Rainwear has definitely taken on a new look. The styles are more sophisticated and glamorous. They are the kind of clothes that Marlene Dietrich, Joan Crawford and Greta Garbo would have worn had they been designed earlier. When you invest in a raincoat these days it does not mean that you can, or should, wear it only on a rainy day. A garment that is waterproof, wind-proof and warm can be worn almost every day. The new raincoats are very practical and hardly crease. At the most they only need to be sponged with a damp cloth. So throw away that old plastic mac. ..and take a long, new look at what the Stars are wearing.

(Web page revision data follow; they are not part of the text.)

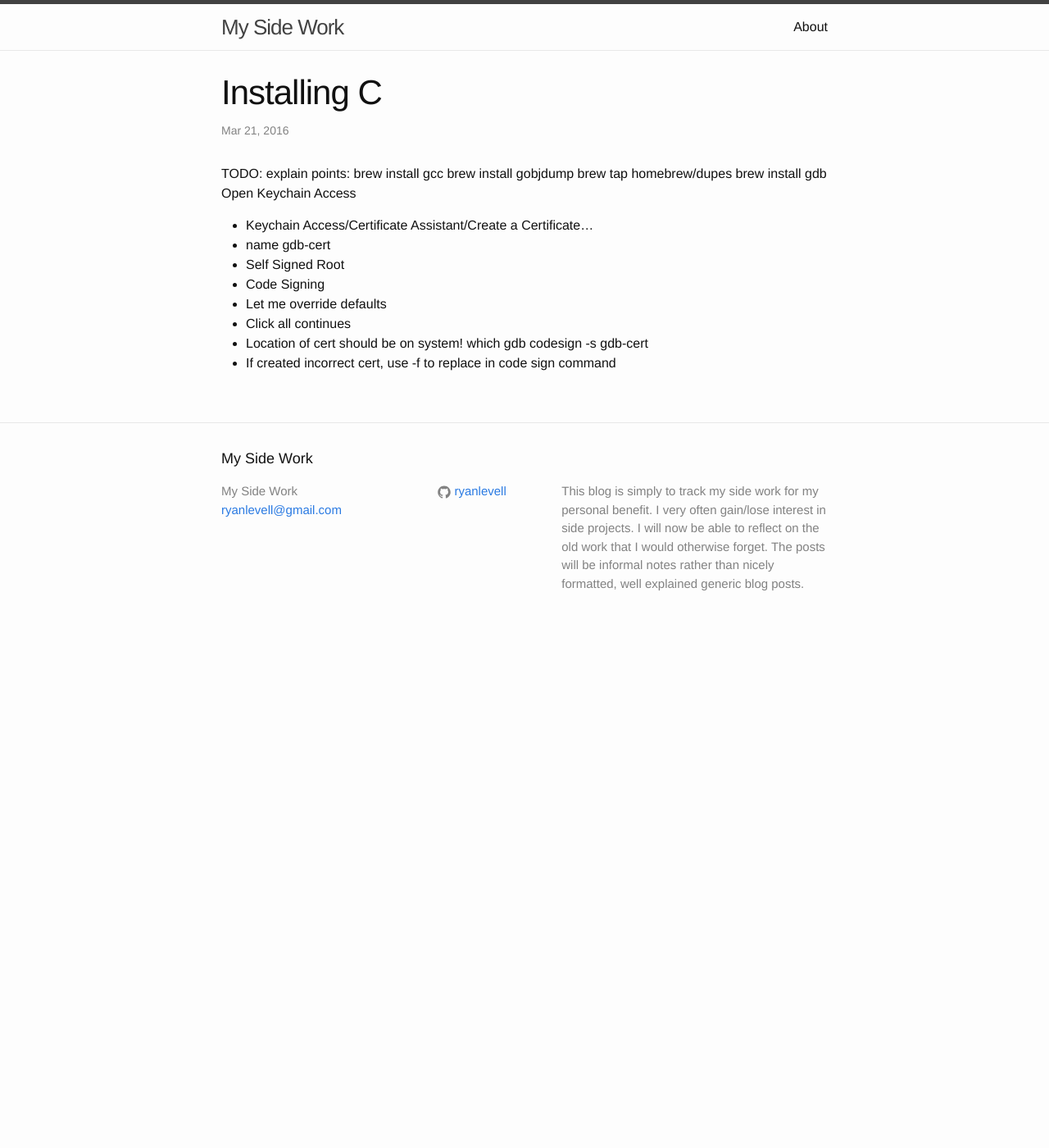
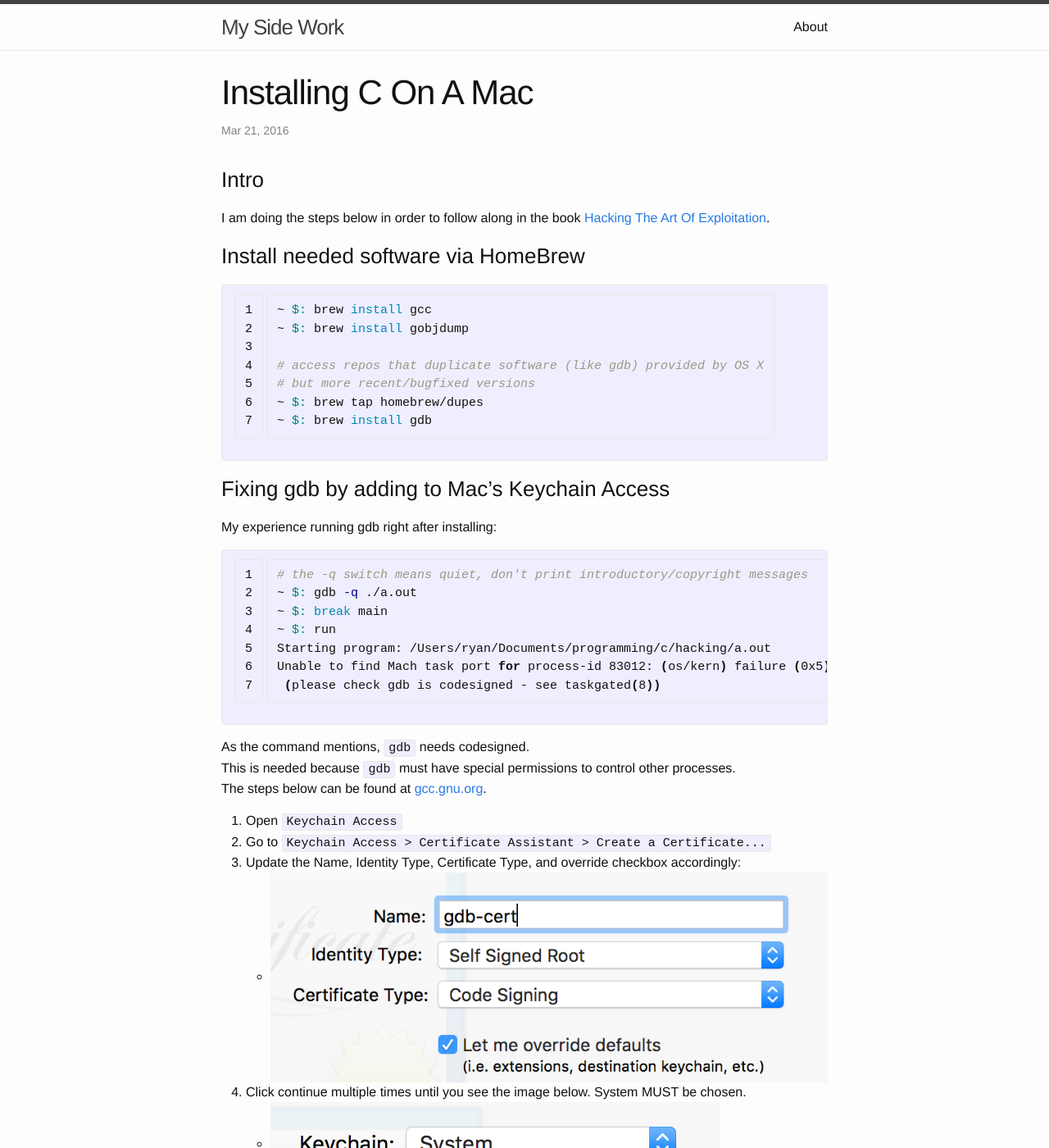
Before and after one commit to ryanlevell/ryanlevell.github.io, a Jekyll site: the page built from _posts/2016-03-20-install-c-on-mac.md, in a window 1280 px wide and 1400 px high. Shown: the whole window at 82% size. Built offline with Jekyll 4.4.1, drawn with Linux system fonts in a browser that asks for light colours; some of the changed text lies outside the part shown.

Commit message:
Finished install-c post.

```diff
--- a/_posts/2016-03-20-install-c-on-mac.md
+++ b/_posts/2016-03-20-install-c-on-mac.md
@@ -1,23 +1,64 @@
 ---
 layout: post
-title:  "Installing C"
+title:  "Installing C On A Mac"
 date:   2016-03-20 23:03:03 -0500
 categories: hacking c mac keychain homebrew gdb codesign gcc
 ---
 
-TODO: explain points:
-brew install gcc
-brew install gobjdump
-brew tap homebrew/dupes
-brew install gdb
-Open Keychain Access
-- Keychain Access/Certificate Assistant/Create a Certificate...
-- name gdb-cert
-- Self Signed Root
-- Code Signing
-- Let me override defaults
-- Click all continues
-- Location of cert should be on system!
+### Intro
+I am doing the steps below in order to follow along in the book [Hacking The Art Of Exploitation](http://www.amazon.com/Hacking-The-Art-Exploitation-Edition/dp/1593271441).
+
+### Install needed software via HomeBrew
+{% highlight bash linenos %}
+~ $: brew install gcc
+~ $: brew install gobjdump
+
+# access repos that duplicate software (like gdb) provided by OS X
+# but more recent/bugfixed versions
+~ $: brew tap homebrew/dupes
+~ $: brew install gdb
+{% endhighlight %}
+
+### Fixing gdb by adding to Mac's Keychain Access
+
+My experience running gdb right after installing:
+{% highlight bash linenos %}
+# the -q switch means quiet, don't print introductory/copyright messages
+~ $: gdb -q ./a.out
+~ $: break main
+~ $: run
+Starting program: /Users/ryan/Documents/programming/c/hacking/a.out
+Unable to find Mach task port for process-id 83012: (os/kern) failure (0x5).
+ (please check gdb is codesigned - see taskgated(8))
+{% endhighlight %}
+
+As the command mentions, `gdb` needs codesigned.
+This is needed because `gdb` must have special permissions to control other processes.
+The steps below can be found at [gcc.gnu.org](https://gcc.gnu.org/onlinedocs/gcc-4.8.1/gnat_ugn_unw/Codesigning-the-Debugger.html).
+
+1. Open `Keychain Access`
+2. Go to `Keychain Access > Certificate Assistant > Create a Certificate...`
+3. Update the Name, Identity Type, Certificate Type, and override checkbox accordingly:
+ * ![keychain cert info](/assets/keychain_screenshot_1.png)
+4. Click continue multiple times until you see the image below. System MUST be chosen.
+ * ![keychain cert location](/assets/keychain_screenshot_2.png)
+5. Verify the certificate is on the System by looking at all certficates in Keychain Access
+ * ![keychain cert list](/assets/keychain_screenshot_3.png)
+
+#### Do the codesign
+{% highlight bash linenos %}
 which gdb
 codesign -s gdb-cert <path to gdb>
-* If created incorrect cert, use -f to replace in code sign command
+{% endhighlight %}
+
+### NOTES
+I don't remember why, but all taskgated processes may need killed:
+{% highlight bash linenos %}
+sudo killall taskgated
+{% endhighlight %}
+
+If you make a mistake while creating the cert, such as creating it in `login` instead of `System`, you can delete and replace it using the `-f` switch.
+{% highlight bash linenos %}
+# after deleting and recreating in Keychain Access
+codesign -f -s gdb-cert <path to gdb>
+{% endhighlight %}
```
Also changed, not shown: _posts/2016-03-20-github-pages-and-jekyll.md (+1 -1 lines), assets/keychain_screenshot_1.png (added), assets/keychain_screenshot_2.png (added), assets/keychain_screenshot_3.png (added).
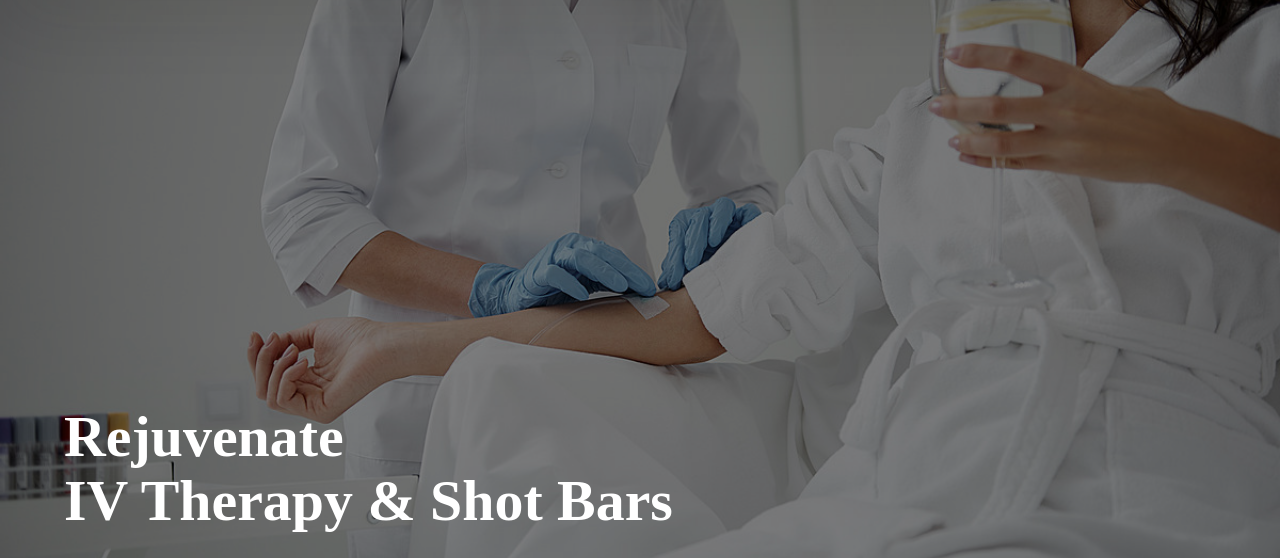
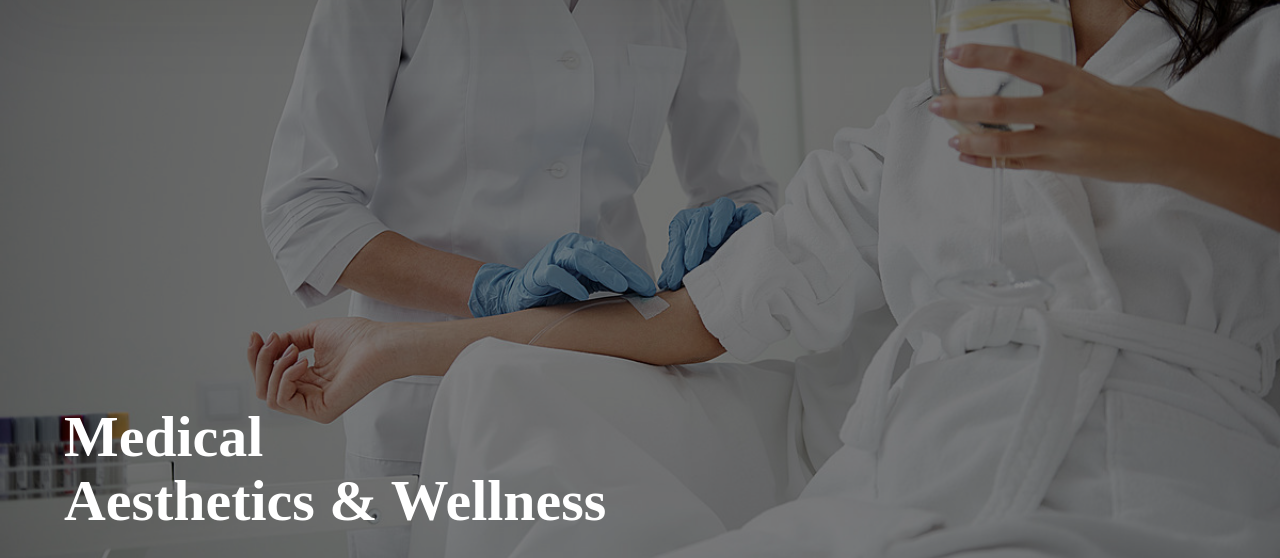
Before and after one commit to 2tlogistics/rejuvenance, a plain HTML site: page index.html in a window 1280 px wide. Shown: the part 110-668 px from the top of the page. Drawn offline with Linux system fonts and the light colour scheme; files whose address does not match are found by name; a web font is replaced by a local one.

Commit message:
Update index.html

```diff
--- a/index.html
+++ b/index.html
@@ -77,7 +77,7 @@
     <div class="row">
       <div class="content-wrap col-12 col-md-12">
         <h1 class="mbr-section-title mbr-fonts-style mbr-white mb-4 display-1">
-          <strong>Rejuvenate<br>IV Therapy &amp; Shot Bars</strong></h1>
+          <strong>Medical<br>Aesthetics &amp; Wellness</strong></h1>
 
         <p class="mbr-fonts-style mbr-text mbr-white mb-4 display-7">Enhanced your health through our personalized Shot Bars drip therapy.&nbsp;</p>
 
```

Stunning editorial beautifully illustrated by the legendary Michael Roberts.
Scanned by Miss Peelpants from 19 Magazine, October 1970.
Tsk tsk. Slap my wrist. I’m pretty slack about putting website listings here on the blog, and I can only apologise. Here are some edited highlights (but there are plenty more already listed and more to come before Christmas!). Personal favourites are the original 1970s Chelsea Girl platform shoes, the black lace 1930s evening dress and Erte-printed John Bates for Jean Varon dress…
How VERY curious.
The John Lewis website says ‘Designed by Hemingway Design and inspired by the Art Deco era’. Miss Peelpants says ‘lazy and unscrupulous’.
I think it is safe to say that I love old clothes. I dream them, I live in them and I covet the ones I don’t have. But I am under no illusion that there is anything inherently unique or radical about this. The uniqueness comes from the impression of your personality in whatever you choose to wear. The fabrics, the colours, the shapes, these are the expression of my inner self in one, superficially superficial, way.
It is important to remember this: each generation thinks it invented sex, and I fear the same goes for ‘vintage’ clothing. This article makes for fascinatingly familiar reading. Commercialisation is the death knell each time, but in turn becomes the coveted piece of history for the next generation of disillusioned people (see the mention of Catherine Buckley’s old jacquard fabrics in the text of the article. My Buckley skirt is one of these pieces). The irony does not escape me; I wear clothes by Ossie Clark, Biba, Bus Stop… all of who were creating clothes heavily inspired by their own childhoods.
Just wanting a period look is not the important part, anyone can buy a reproduction and plenty of people will, the expression comes from the colours, fabrics, shapes and accoutrements you pick. There is absolutely nothing wrong with new clothing taking influence from old, although my thoughts on direct duplication are well known, but why would you limit yourself to the prints they have chosen this season? There are limitless possibilities when you look around you and take inspiration from a variety of sources other than from conventional fashion magazines or ‘how to’ guides.
That is partly the aim of this blog, and I hope to continue in such a vein for a long time yet…
The Cosmo Girl’s Guide to the Cast-Offs Cult… Cosmopolitan, August 1974.
Everyone is looking back in nostalgia – especially in fashion. But authentic Twenties and Thirties clothes can be expensive to buy so sew your own and save money. Use crêpe de chine and bias-cut voiles and leave out the linings for an authentic swing and flair. Choose eau de Nil, bois de rose and the pale sorbet shades for pure, undiluted nostalgia.
Dress like a little old lady and bring back a little grace to your life. It takes thin little frocks in fabrics for all season, new or second-hand; warmed up with wooly things next to the skin, cardigans and old furs, all shoulders, or old-looking brand-new furs. Flapper hats, lace-up shoes, fine jewels and a handbag to hang on to for dear life.
Photographed by Sarah Moon. Nova, October 1972
I’m looking to bring back the term ‘second-hand’, or even just ‘old’. Although I realise this is a hard one, given my website name. I liketo wear things that are second-hand and/or old. Thank you Nova and Sarah Moon for such immense beauty…